During or after each call, we fill out a form with all the information about the call.

How does the volunteer team communicate with each other?
Every two weeks, our team would meet to debrief on all the calls we had. We would discuss where we were strong and where we struggled, and share tips on how to improve in future situations. Debriefing was also a good way to know about all our fellow volunteers’ callers in case callers called back – we’d be aware of  the context of their next call.

What is the time commitment for volunteers?
All volunteers are expected to work one day during the work week and one day over the weekend.

What happens if you get a caller that makes you uncomfortable?
That can happen. There is always a supervisor on-call who can either take over for us, or give us advice on what to say or do.

What did you gain from volunteering?
This was my first experience in a counselling environment, and my supervisor Wayne Heaslip helped me to understand how counselling services work. I got to help others and learned to be an attentive listener – I developed more empathy for people and became more aware of the way my intonation and manners impacted the way I communicated with others. Not only did I gain counselling experience, but also skills I can use in my working and personal relationships. I also got a great reference after completing my work term.

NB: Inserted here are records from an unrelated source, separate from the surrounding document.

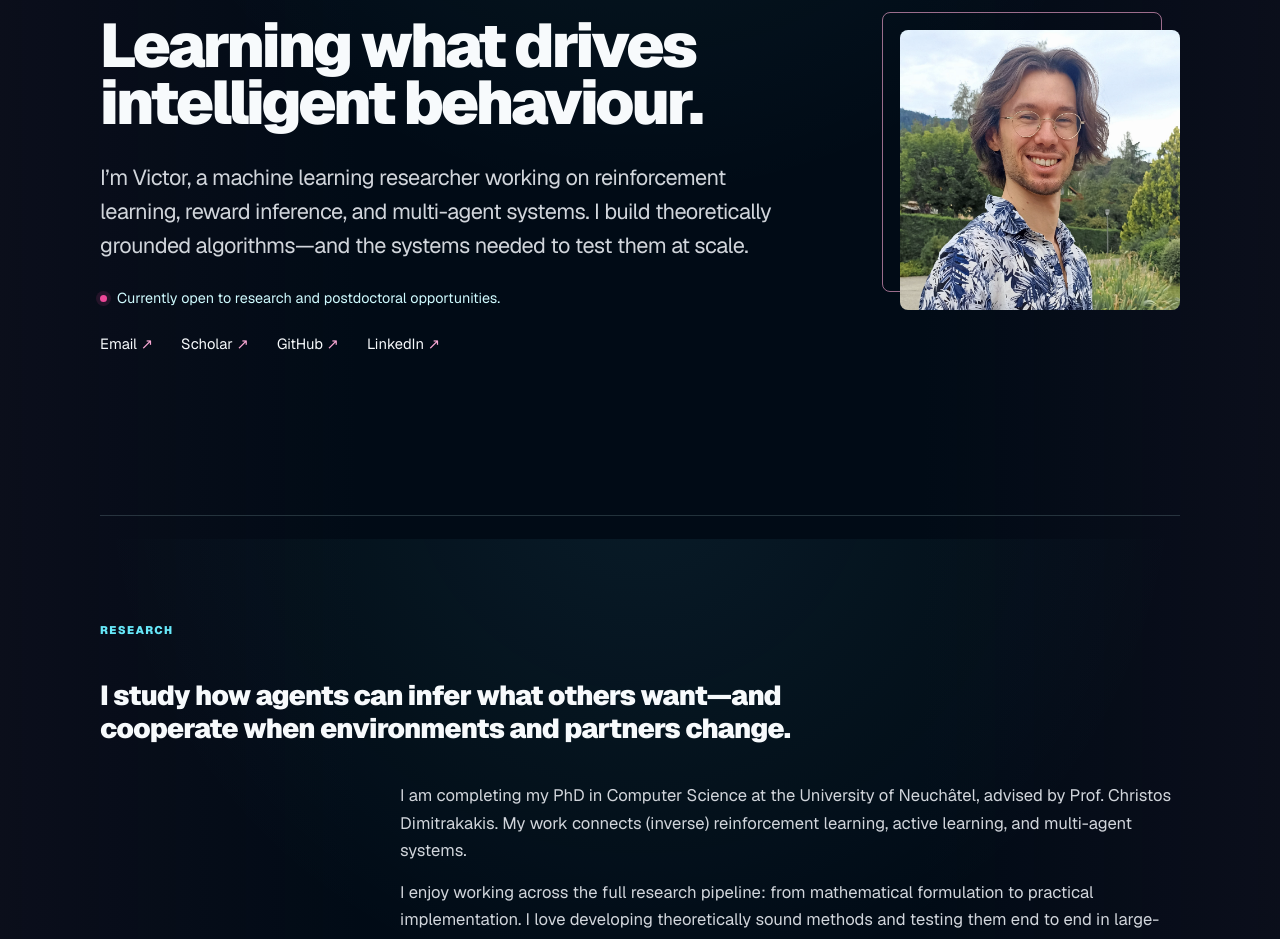
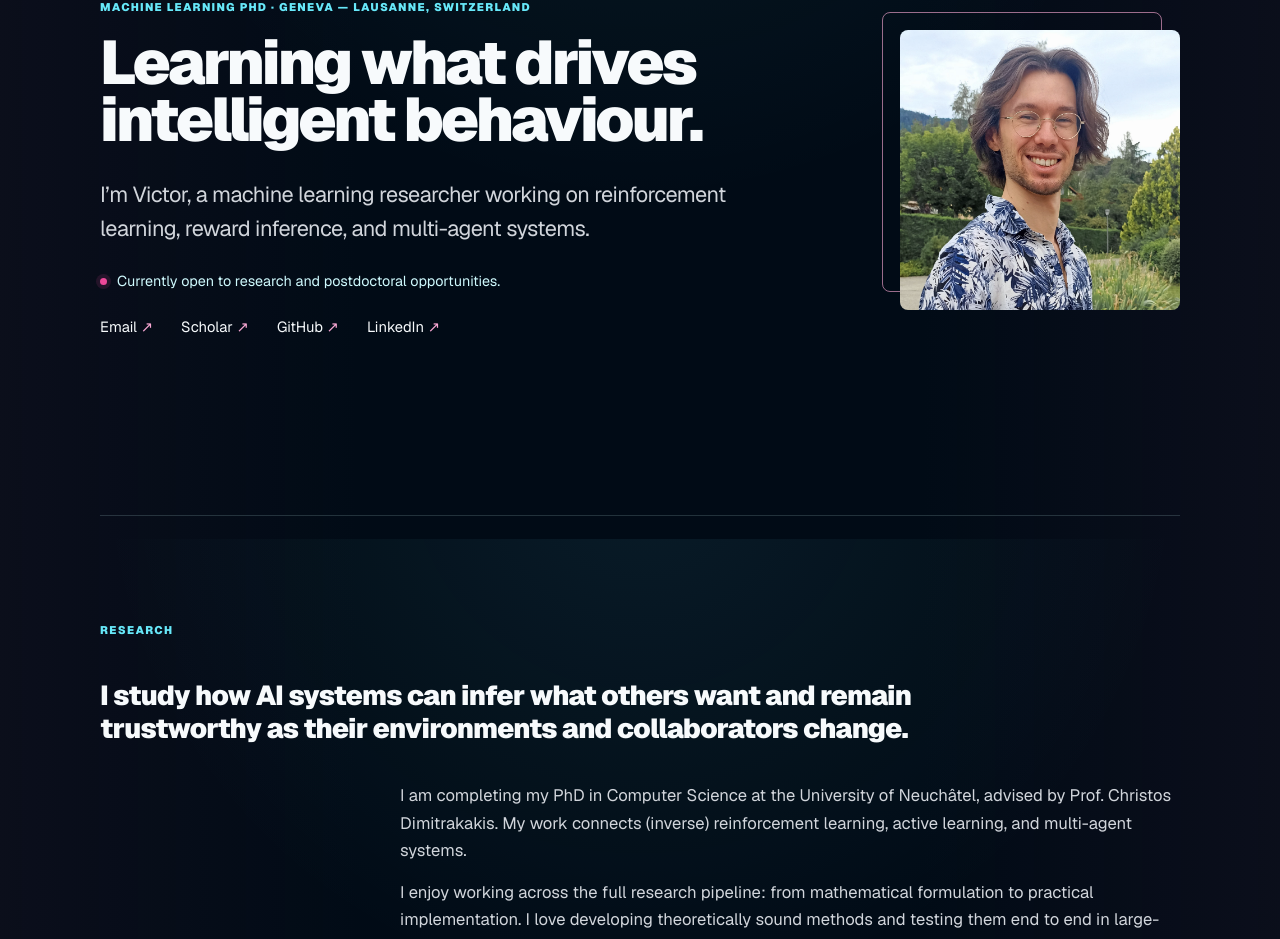
Before and after one commit to villinvic/villinvic.github.io, a Next.js app: page / in a window 1280 px wide. Shown: the part 261-1200 px from the top of the page. Built offline with nearby package versions, Linux system fonts and the light colour scheme; a web font is replaced by a local one.

Commit message:
Prepare site for GitHub Pages

```diff
--- a/app/layout.tsx
+++ b/app/layout.tsx
@@ -8,12 +8,12 @@ const geistMono = Geist_Mono({ variable: '--font-geist-mono', subsets: ['latin']
 export const metadata: Metadata = {
   title: 'Victor Villin — Machine Learning Researcher',
   description: 'Personal website of Victor Villin, a machine learning researcher working on reinforcement learning, reward inference, and multi-agent systems.',
-  metadataBase: new URL('https://victorvillin-personal-website.breezy-smile-4226.chatgpt.site'),
+  metadataBase: new URL('https://villinvic.github.io'),
   openGraph: {
     title: 'Victor Villin — Machine Learning Researcher',
     description: 'Reinforcement learning, reward inference, and multi-agent systems.',
     type: 'website',
-    url: 'https://victorvillin-personal-website.breezy-smile-4226.chatgpt.site',
+    url: 'https://villinvic.github.io',
     images: [{ url: '/og.png', width: 1200, height: 630, alt: 'Victor Villin — reinforcement learning, reward inference, and multi-agent systems' }],
   },
   twitter: {
--- a/app/page.tsx
+++ b/app/page.tsx
@@ -67,8 +67,7 @@ export default function Home() {
           <h2 className="hero-title">Learning what drives intelligent behaviour.</h2>
           <p className="lede">
             I’m Victor, a machine learning researcher working on reinforcement learning,
-            reward inference, and multi-agent systems. I build theoretically grounded
-            algorithms—and the systems needed to test them at scale.
+            reward inference, and multi-agent systems.
           </p>
           <p className="availability">Currently open to research and postdoctoral opportunities.</p>
           <div className="hero-links" aria-label="Profile links">
@@ -87,8 +86,7 @@ export default function Home() {
         <p className="section-label">Research</p>
         <div className="section-body intro-grid">
           <p className="statement">
-            I study how agents can infer what others want—and cooperate when environments
-            and partners change.
+            I study how AI systems can infer what others want and remain trustworthy as their environments and collaborators change.
           </p>
           <div className="research-notes">
             <p>
--- a/next.config.ts
+++ b/next.config.ts
@@ -1,5 +1,7 @@
 import type { NextConfig } from 'next';
 
-const nextConfig: NextConfig = {};
+const nextConfig: NextConfig = {
+  output: process.env.GITHUB_PAGES === 'true' ? 'export' : undefined,
+};
 
 export default nextConfig;
--- a/package.json
+++ b/package.json
@@ -8,6 +8,7 @@
   "scripts": {
     "dev": "vinext dev",
     "build": "vinext build",
+    "build:github": "GITHUB_PAGES=true next build",
     "start": "vinext start",
     "lint": "eslint . --ignore-pattern dist --ignore-pattern .next"
   },
```
Also changed, not shown: 1 other file (tests, documents, lock files or other folders).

What were some of the difficult aspects of volunteering there?
Sometimes it was hard  to avoid identifying with people who had problems similar to mine. I had to be conscious that I stayed neutral with my responses and avoided getting too emotionally involved. I had to find the solution that was right for them, not for me. It was difficult also to receive calls from people that were manically depressed or in the midst of a very difficult time in their lives. I learned not to internalize the struggles of the callers thanks to the debriefings with my fellow teammates. We were also given excellent advice on self-care, which refers to the ways we can take care of ourselves after an intense, high-stress call.

Can you share some advice from what you’d learned working there?

One of the most important things I learned was that I was there to listen, not give advice. After all, I can’t possibly know the whole story based on what the caller would tell me, so how can I think I know what’s best for them to do? That lesson has helped me within my own relationships – oftentimes, we think we can identify with someone elses problems or situation, but we must remember that everyone’s situation varies.

Can you offer some advice on dealing with exam stress?
Nothing that hasn’t been said before! Do your best not to cram, get a good night’s sleep, and eat a well balanced meal – make sure to have a banana. When you need to calm yourself, take deep breaths.  I know it’s basic, but that really is my best advice!

Shiva is currently the Education Representative at SFU. She is assisting with the financing to continue the SFU Nightline Service. She can be contacted at edurep@sfss.ca

If you’d like to volunteer, visit the Health & Counselling Services website.

For more information, visit the SFU Nightline Homepage.

By Sonya Reznitsky